-- Provided information follows --

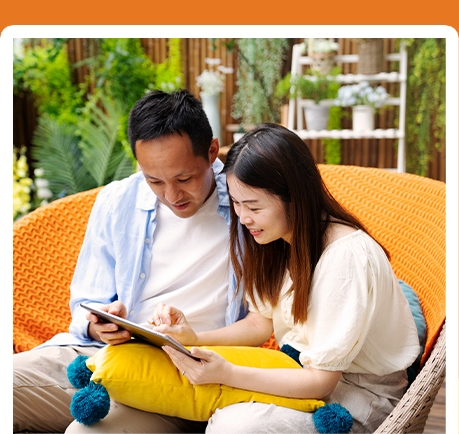
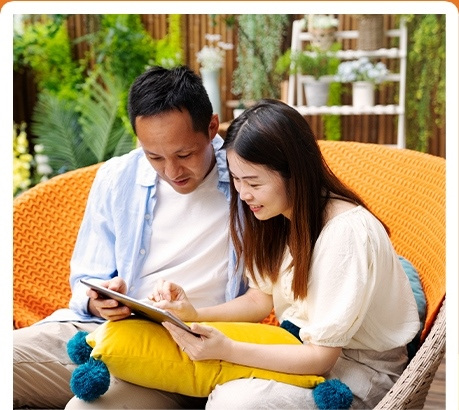
fix spacing

diff --git a/source/index.html b/source/index.html
@@ -79,13 +79,13 @@
 							  </table></td>
                         <td width="230" valign="top" style="margin: 0; padding: 0; border: none; font-family: Arial, Helvetica, sans-serif !important; font-size: 15px; line-height: 1.3;"><table width="100%" border="0" cellpadding="0" cellspacing="0" class="chs_body">
 							<tr>
-								<td valign="top" height="20" bgcolor="#e77721" style="margin: 0; padding: 0; border: none; font-family: Arial, Helvetica, sans-serif !important; font-size: 1px; line-height: 1.3;">&nbsp;</td>
+								<td valign="top" height="30" bgcolor="#e77721" style="margin: 0; padding: 0; border: none; font-family: Arial, Helvetica, sans-serif !important; font-size: 1px; line-height: 1.3;">&nbsp;</td>
 							</tr>
 							<tr>
 								<td valign="top" style="margin: 0; padding: 0; border: none; font-family: Arial, Helvetica, sans-serif !important; font-size: 15px; line-height: 1.3;"><img src="image/chs_box1_img.jpg" width="230" height="auto" alt=""/></td>
 							</tr>
 							<tr>
-								<td height="68" valign="top" align="center" bgcolor="#fed140" style="margin: 0; padding: 0; border: none; font-family: Arial, Helvetica, sans-serif !important; font-size: 12px; line-height: 1.3;"><table width="100%" border="0" cellpadding="0" cellspacing="0" class="chs_body">
+								<td height="70" valign="top" align="center" bgcolor="#fed140" style="margin: 0; padding: 0; border: none; font-family: Arial, Helvetica, sans-serif !important; font-size: 12px; line-height: 1.3;"><table width="100%" border="0" cellpadding="0" cellspacing="0" class="chs_body">
 									<tr>
 										<td valign="top" align="center" bgcolor="#ffffff" style="margin: 0; padding: 10px 10px; border-radius: 0 0 0 5px; font-family: Arial, Helvetica, sans-serif !important; font-size: 12px; line-height: 1.3; color: #e77721">Cảm ơn bạn đã cho FWD cơ hội để tiếp thêm sự bảo vệ trên hành trình khám phá cuộc sống!</td>
 									</tr>
@@ -304,10 +304,13 @@ vững vàng trải nghiệm cuộc sống</strong></td>
                       <tr>
                         <td width="210" valign="top" style="margin: 0; padding: 0; border: none; font-family: Arial, Helvetica, sans-serif !important; font-size: 15px; line-height: 1.3;"><table width="100%" border="0" cellpadding="0" cellspacing="0" class="chs_body">
 							<tr>
+								<td valign="top" height="30" bgcolor="#e77721" style="margin: 0; padding: 0; border: none; font-family: Arial, Helvetica, sans-serif !important; font-size: 1px; line-height: 1.3;">&nbsp;</td>
+							</tr>
+							<tr>
 								<td valign="top" style="margin: 0; padding: 0; border: none; font-family: Arial, Helvetica, sans-serif !important; font-size: 15px; line-height: 1.3;"><img src="image/chs_box2_img.jpg" width="210" height="auto" alt=""/></td>
 							</tr>
 							<tr>
-								<td height="90" valign="top" align="center" bgcolor="#0097aa" style="margin: 0; padding: 0; border: none; font-family: Arial, Helvetica, sans-serif !important; font-size: 12px; line-height: 1.3;"><table width="100%" border="0" cellpadding="0" cellspacing="0" class="chs_body">
+								<td height="85" valign="top" align="center" bgcolor="#0097aa" style="margin: 0; padding: 0; border: none; font-family: Arial, Helvetica, sans-serif !important; font-size: 12px; line-height: 1.3;"><table width="100%" border="0" cellpadding="0" cellspacing="0" class="chs_body">
 									<tr>
 										<td valign="top" align="center" bgcolor="#ffffff" style="margin: 0; padding: 10px 10px; border-radius: 0 0 0 5px; font-family: Arial, Helvetica, sans-serif !important; font-size: 12px; line-height: 1.3; color: #e77721">Cùng FWD ghi dấu những khoảnh khắc trọn vẹn bên gia đình, khi an tâm được bảo vệ</td>
 									</tr>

-- Provided information concluded --

#### Problem description
Reproduce the material exactly. Pictures stay out.

#### Response to this exercise
fix spacing

diff --git a/source/index.html b/source/index.html
@@ -79,13 +79,13 @@
 							  </table></td>
                         <td width="230" valign="top" style="margin: 0; padding: 0; border: none; font-family: Arial, Helvetica, sans-serif !important; font-size: 15px; line-height: 1.3;"><table width="100%" border="0" cellpadding="0" cellspacing="0" class="chs_body">
 							<tr>
-								<td valign="top" height="20" bgcolor="#e77721" style="margin: 0; padding: 0; border: none; font-family: Arial, Helvetica, sans-serif !important; font-size: 1px; line-height: 1.3;">&nbsp;</td>
+								<td valign="top" height="30" bgcolor="#e77721" style="margin: 0; padding: 0; border: none; font-family: Arial, Helvetica, sans-serif !important; font-size: 1px; line-height: 1.3;">&nbsp;</td>
 							</tr>
 							<tr>
 								<td valign="top" style="margin: 0; padding: 0; border: none; font-family: Arial, Helvetica, sans-serif !important; font-size: 15px; line-height: 1.3;"><img src="image/chs_box1_img.jpg" width="230" height="auto" alt=""/></td>
 							</tr>
 							<tr>
-								<td height="68" valign="top" align="center" bgcolor="#fed140" style="margin: 0; padding: 0; border: none; font-family: Arial, Helvetica, sans-serif !important; font-size: 12px; line-height: 1.3;"><table width="100%" border="0" cellpadding="0" cellspacing="0" class="chs_body">
+								<td height="70" valign="top" align="center" bgcolor="#fed140" style="margin: 0; padding: 0; border: none; font-family: Arial, Helvetica, sans-serif !important; font-size: 12px; line-height: 1.3;"><table width="100%" border="0" cellpadding="0" cellspacing="0" class="chs_body">
 									<tr>
 										<td valign="top" align="center" bgcolor="#ffffff" style="margin: 0; padding: 10px 10px; border-radius: 0 0 0 5px; font-family: Arial, Helvetica, sans-serif !important; font-size: 12px; line-height: 1.3; color: #e77721">Cảm ơn bạn đã cho FWD cơ hội để tiếp thêm sự bảo vệ trên hành trình khám phá cuộc sống!</td>
 									</tr>
@@ -304,10 +304,13 @@ vững vàng trải nghiệm cuộc sống</strong></td>
                       <tr>
                         <td width="210" valign="top" style="margin: 0; padding: 0; border: none; font-family: Arial, Helvetica, sans-serif !important; font-size: 15px; line-height: 1.3;"><table width="100%" border="0" cellpadding="0" cellspacing="0" class="chs_body">
 							<tr>
+								<td valign="top" height="30" bgcolor="#e77721" style="margin: 0; padding: 0; border: none; font-family: Arial, Helvetica, sans-serif !important; font-size: 1px; line-height: 1.3;">&nbsp;</td>
+							</tr>
+							<tr>
 								<td valign="top" style="margin: 0; padding: 0; border: none; font-family: Arial, Helvetica, sans-serif !important; font-size: 15px; line-height: 1.3;"><img src="image/chs_box2_img.jpg" width="210" height="auto" alt=""/></td>
 							</tr>
 							<tr>
-								<td height="90" valign="top" align="center" bgcolor="#0097aa" style="margin: 0; padding: 0; border: none; font-family: Arial, Helvetica, sans-serif !important; font-size: 12px; line-height: 1.3;"><table width="100%" border="0" cellpadding="0" cellspacing="0" class="chs_body">
+								<td height="85" valign="top" align="center" bgcolor="#0097aa" style="margin: 0; padding: 0; border: none; font-family: Arial, Helvetica, sans-serif !important; font-size: 12px; line-height: 1.3;"><table width="100%" border="0" cellpadding="0" cellspacing="0" class="chs_body">
 									<tr>
 										<td valign="top" align="center" bgcolor="#ffffff" style="margin: 0; padding: 10px 10px; border-radius: 0 0 0 5px; font-family: Arial, Helvetica, sans-serif !important; font-size: 12px; line-height: 1.3; color: #e77721">Cùng FWD ghi dấu những khoảnh khắc trọn vẹn bên gia đình, khi an tâm được bảo vệ</td>
 									</tr>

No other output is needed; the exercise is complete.